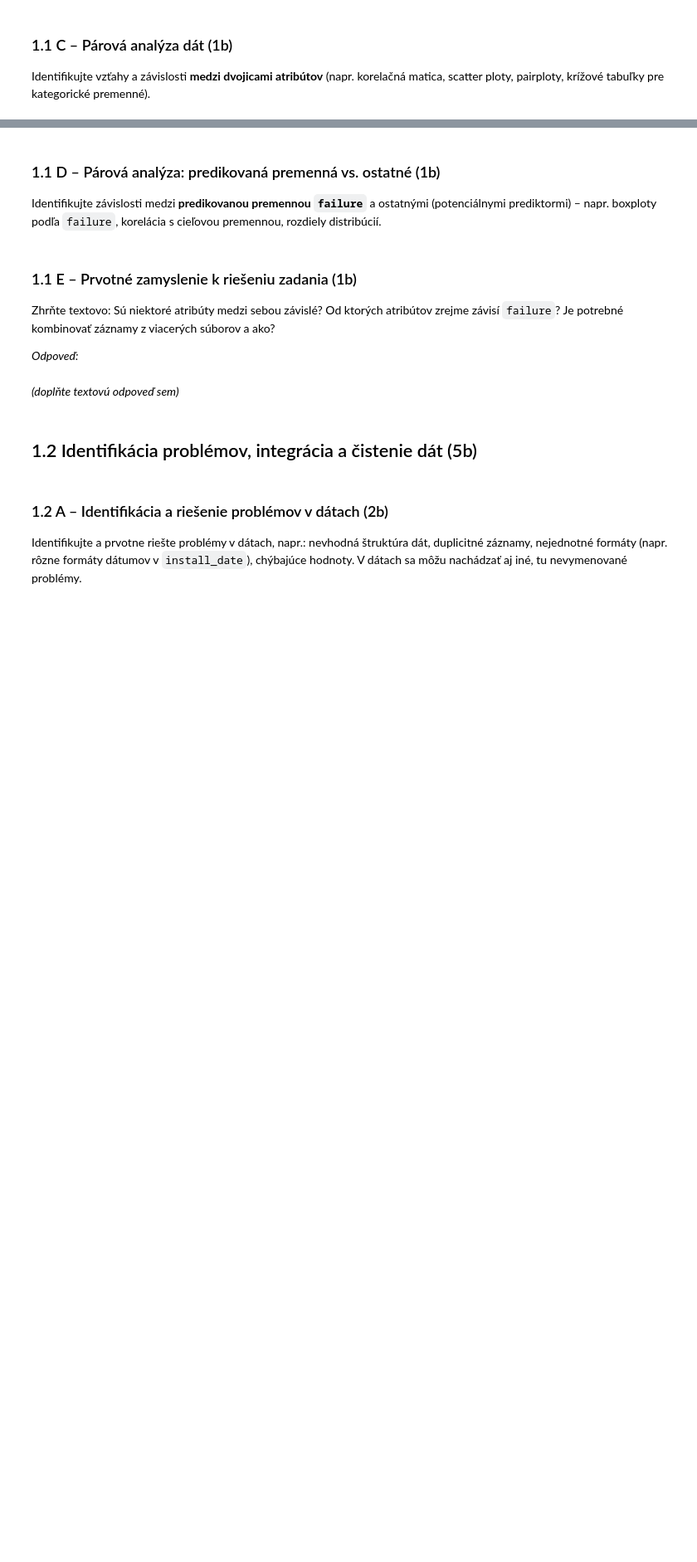
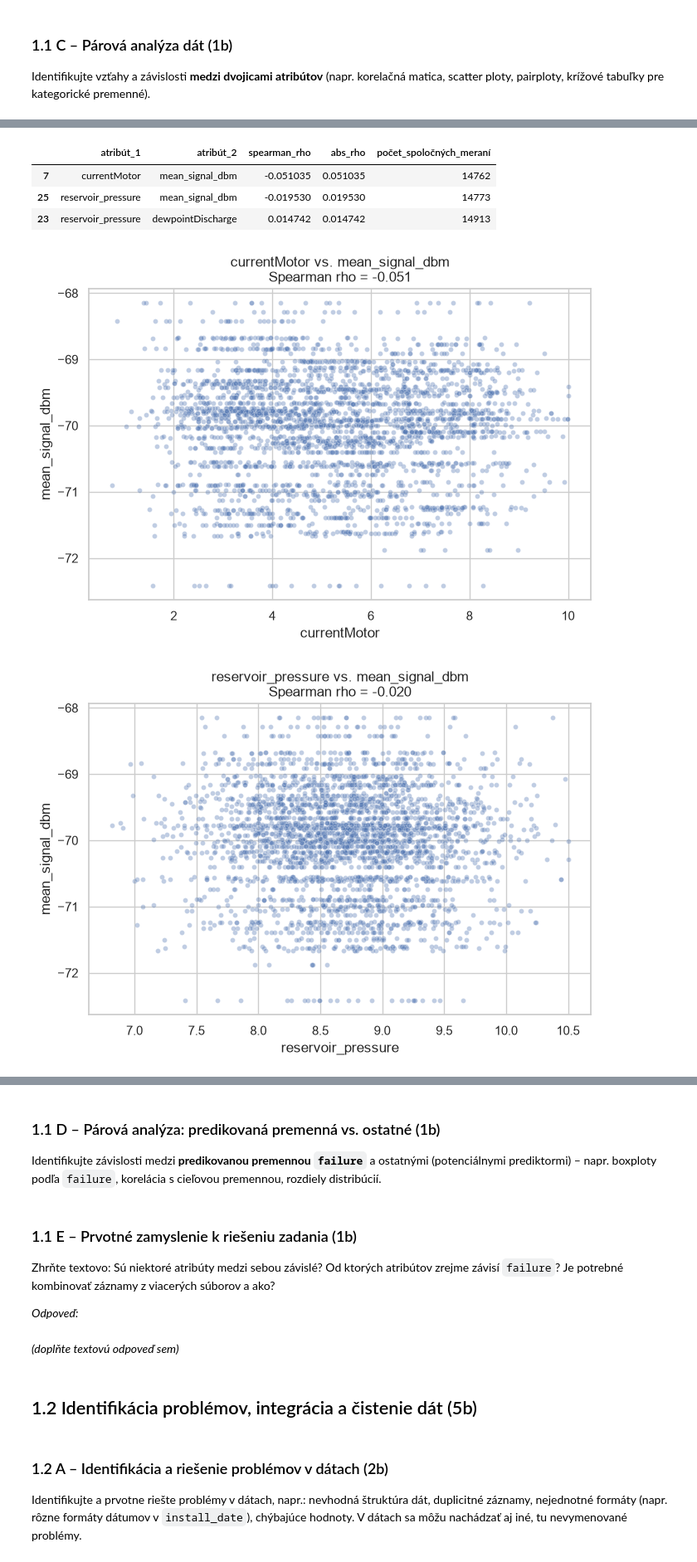
Before and after one commit to samuel-ivan05/IAU_zadanie, a Jupyter notebook: IAU-project.ipynb, the cells around one changed output, grey strips where cells are left out. Shown at 83% size. Saved outputs shown, nothing was run; the diff lists cells and outputs as text; code cells hidden in the pictures; blank space fills up the shorter version.

```diff
--- a/IAU-project.ipynb
+++ b/IAU-project.ipynb
@@ -342,0 +489,63 @@ Identifikujte vzťahy a závislosti **medzi dvojicami atribútov** (napr. korela
+# %%
+# --- Výber najsilnejších párov podľa Spearmanovej korelácie ---
+
+pairs = []
+
+cols = list(pair_num.columns)
+
+for i, col1 in enumerate(cols):
+    for col2 in cols[i + 1:]:
+        rho = corr_spearman.loc[col1, col2]
+        n_valid = pair_num[[col1, col2]].dropna().shape[0]
+
+        if pd.notna(rho) and n_valid >= 50:
+            pairs.append({
+                "atribút_1": col1,
+                "atribút_2": col2,
+                "spearman_rho": rho,
+                "abs_rho": abs(rho),
+                "počet_spoločných_meraní": n_valid
+            })
+
+top_pairs = (
+    pd.DataFrame(pairs)
+    .sort_values("abs_rho", ascending=False)
+    .head(3)
+)
+
+display(top_pairs)
+
+# Bodové grafy troch najsilnejších dvojíc
+for _, pair in top_pairs.iterrows():
+    x = pair["atribút_1"]
+    y = pair["atribút_2"]
+
+    plot_data = pair_num[[x, y]].dropna()
+
+    # Pri veľkom počte bodov použijeme náhodnú vzorku,
+    # aby graf zostal dobre čitateľný.
+    if len(plot_data) > 3000:
+        plot_data = plot_data.sample(3000, random_state=42)
+
+    plt.figure(figsize=(7, 5))
+    sns.scatterplot(
+        data=plot_data,
+        x=x,
+        y=y,
+        alpha=0.35,
+        s=18
+    )
+
+    plt.title(
+        f"{x} vs. {y}\n"
+        f"Spearman rho = {pair['spearman_rho']:.3f}"
+    )
+    plt.tight_layout()
+    plt.show()
+# %% [output]
+|  | atribút_1 | atribút_2 | spearman_rho | abs_rho | počet_spoločných_meraní |
+| 7 | currentMotor | mean_signal_dbm | -0.051035 | 0.051035 | 14762 |
+| 25 | reservoir_pressure | mean_signal_dbm | -0.019530 | 0.019530 | 14773 |
+| 23 | reservoir_pressure | dewpointDischarge | 0.014742 | 0.014742 | 14913 |
+[figure, added]
+[figure, added]
```
Also changed, not shown: parts of 12 cells of this notebook.
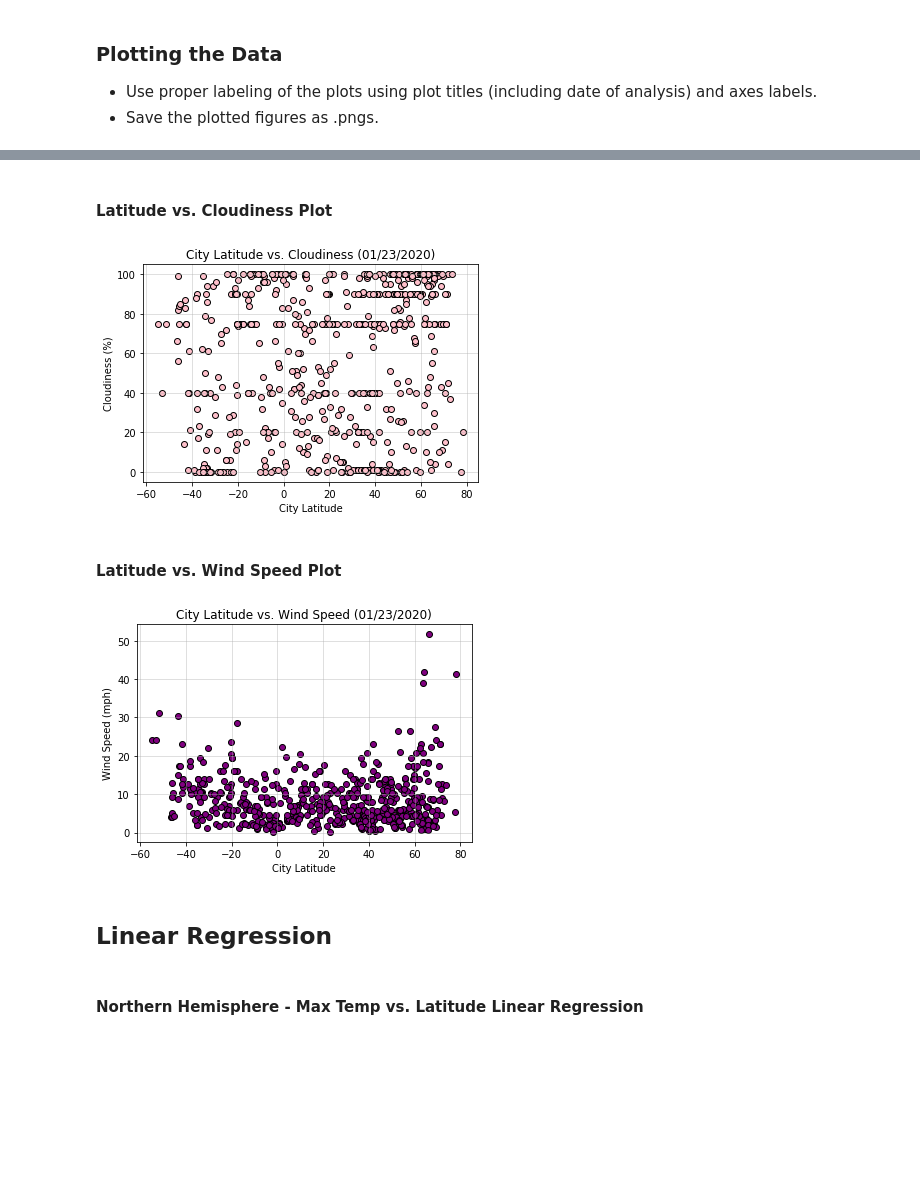
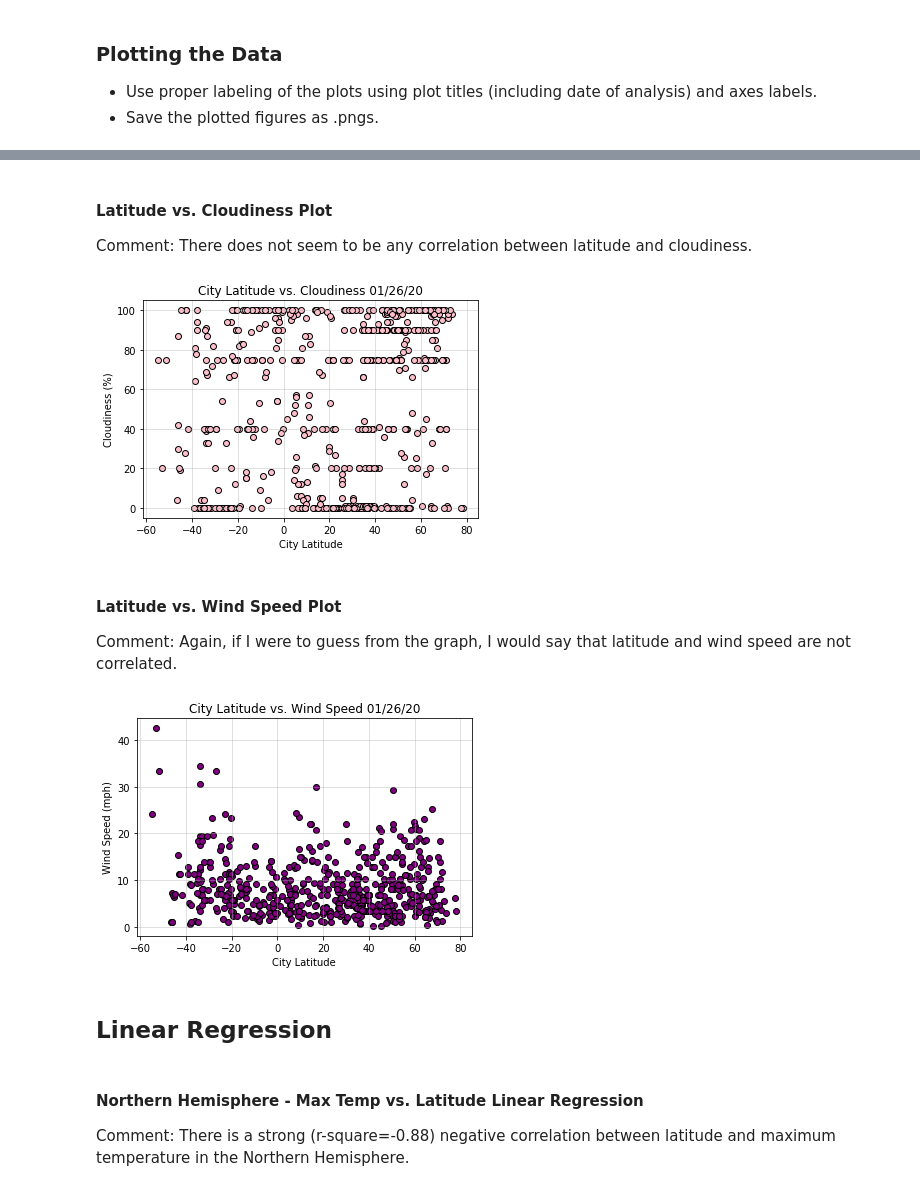
Before and after one commit to ktaufer/python_api_challenge, a Jupyter notebook: WeatherPy.ipynb, the cells around one changed output, grey strips where cells are left out. Saved outputs shown, nothing was run; the diff lists cells and outputs as text; code cells hidden in the pictures; blank space fills up the shorter version.

```diff
--- a/WeatherPy.ipynb
+++ b/WeatherPy.ipynb
@@ -74,12 +74,14 @@ citiesdf.head()
 url = "http://api.openweathermap.org/data/2.5/weather?"
 query_url = url + "appid=" + weather_api_key + "&q="
 # %%
+from datetime import datetime
+
 for index, row in citiesdf.iterrows():
     city = row['City']
     response = requests.get(query_url + city + '&units=imperial').json()
     try:
         citiesdf.loc[index, 'Country'] = response['sys']['country']
-        citiesdf.loc[index, 'Date'] = response['dt']
+        citiesdf.loc[index, 'Date'] = datetime.fromtimestamp(response['dt'])
         citiesdf.loc[index, 'Humidity'] = response['main']['humidity']
         citiesdf.loc[index, 'Cloudiness'] = response['clouds']['all']
         citiesdf.loc[index, 'Lat'] = response['coord']['lat']
@@ -159,27 +162,29 @@ plt.grid(alpha=0.5)
-# %% [markdown]
-#### Latitude vs. Cloudiness Plot
+# %% [markdown]
+#### Latitude vs. Cloudiness Plot
+Comment: There does not seem to be any correlation between latitude and cloudiness.
 # %%
 cloudiness=citiesdf['Cloudiness']
 
 plt.scatter(latitude, cloudiness, facecolor='pink', edgecolor='k')
-plt.title('City Latitude vs. Cloudiness (01/23/2020)')
+plt.title(f'City Latitude vs. Cloudiness {today}')
 plt.xlabel('City Latitude')
 plt.ylabel('Cloudiness (%)')
 plt.grid(alpha=0.5)
 # %% [output]
-[figure, old version]
+[figure, new version]
-# %% [markdown]
-#### Latitude vs. Wind Speed Plot
+# %% [markdown]
+#### Latitude vs. Wind Speed Plot
+Comment: Again, if I were to guess from the graph, I would say that latitude and wind speed are not correlated.
 # %%
 wind_speed=citiesdf['Wind Speed']
 
 plt.scatter(latitude, wind_speed, facecolor='purple', edgecolor='k')
-plt.title('City Latitude vs. Wind Speed (01/23/2020)')
+plt.title(f'City Latitude vs. Wind Speed {today}')
 plt.xlabel('City Latitude')
 plt.ylabel('Wind Speed (mph)')
 plt.grid(alpha=0.5)
 # %% [output]
-[figure, old version]
+[figure, new version]
 # %% [markdown]
 ## Linear Regression
 # %%
@@ -205,6 +210,7 @@ northern=citiesdf[citiesdf['Lat'] > 0]
 southern=citiesdf[citiesdf['Lat'] <= 0]
 # %% [markdown]
 ####  Northern Hemisphere - Max Temp vs. Latitude Linear Regression
+Comment: There is a strong (r-square=-0.88) negative correlation between latitude and maximum temperature in the Northern Hemisphere.
 # %%
 nmax=northern['Max Temp']
 nlat=northern['Lat']
```
Also changed, not shown: parts of 31 cells of this notebook.
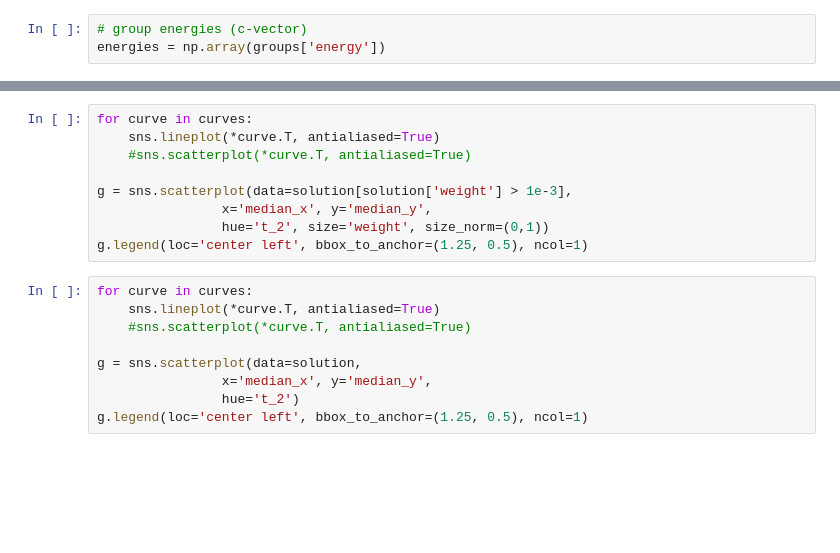
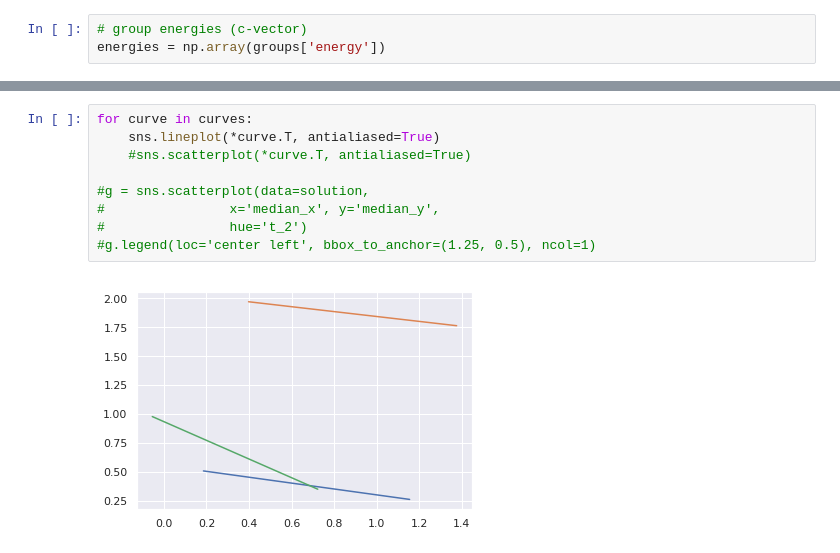
Before and after one commit to hchapman/transport-plans-exploration, a Jupyter notebook: intervals.ipynb, the cells around one changed output, grey strips where cells are left out. Drawn from its saved outputs; the diff is of its cells as text; blank space fills up the shorter version.

```diff
--- a/intervals.ipynb
+++ b/intervals.ipynb
@@ -375,21 +418,14 @@ solution[solution['weight'] > 0.001].sort_values('t_2')
 # %%
 for curve in curves:
     sns.lineplot(*curve.T, antialiased=True)
     #sns.scatterplot(*curve.T, antialiased=True)
 
-g = sns.scatterplot(data=solution[solution['weight'] > 1e-3],
-                x='median_x', y='median_y',
-                hue='t_2', size='weight', size_norm=(0,1))
-g.legend(loc='center left', bbox_to_anchor=(1.25, 0.5), ncol=1)
+#g = sns.scatterplot(data=solution,
+#                x='median_x', y='median_y',
+#                hue='t_2')
+#g.legend(loc='center left', bbox_to_anchor=(1.25, 0.5), ncol=1)
+# %% [output]
+[figure, added]
-# %%
-for curve in curves:
-    sns.lineplot(*curve.T, antialiased=True)
-    #sns.scatterplot(*curve.T, antialiased=True)
-
-g = sns.scatterplot(data=solution,
-                x='median_x', y='median_y',
-                hue='t_2')
-g.legend(loc='center left', bbox_to_anchor=(1.25, 0.5), ncol=1)
 # %%
 import itertools
 
```
Also changed, not shown: parts of 15 cells of this notebook.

· · · · ·

Scan the records above and report how many lines include the word "scatterplot", without any other text.

▶ RESULT FOR THIS TASK: 6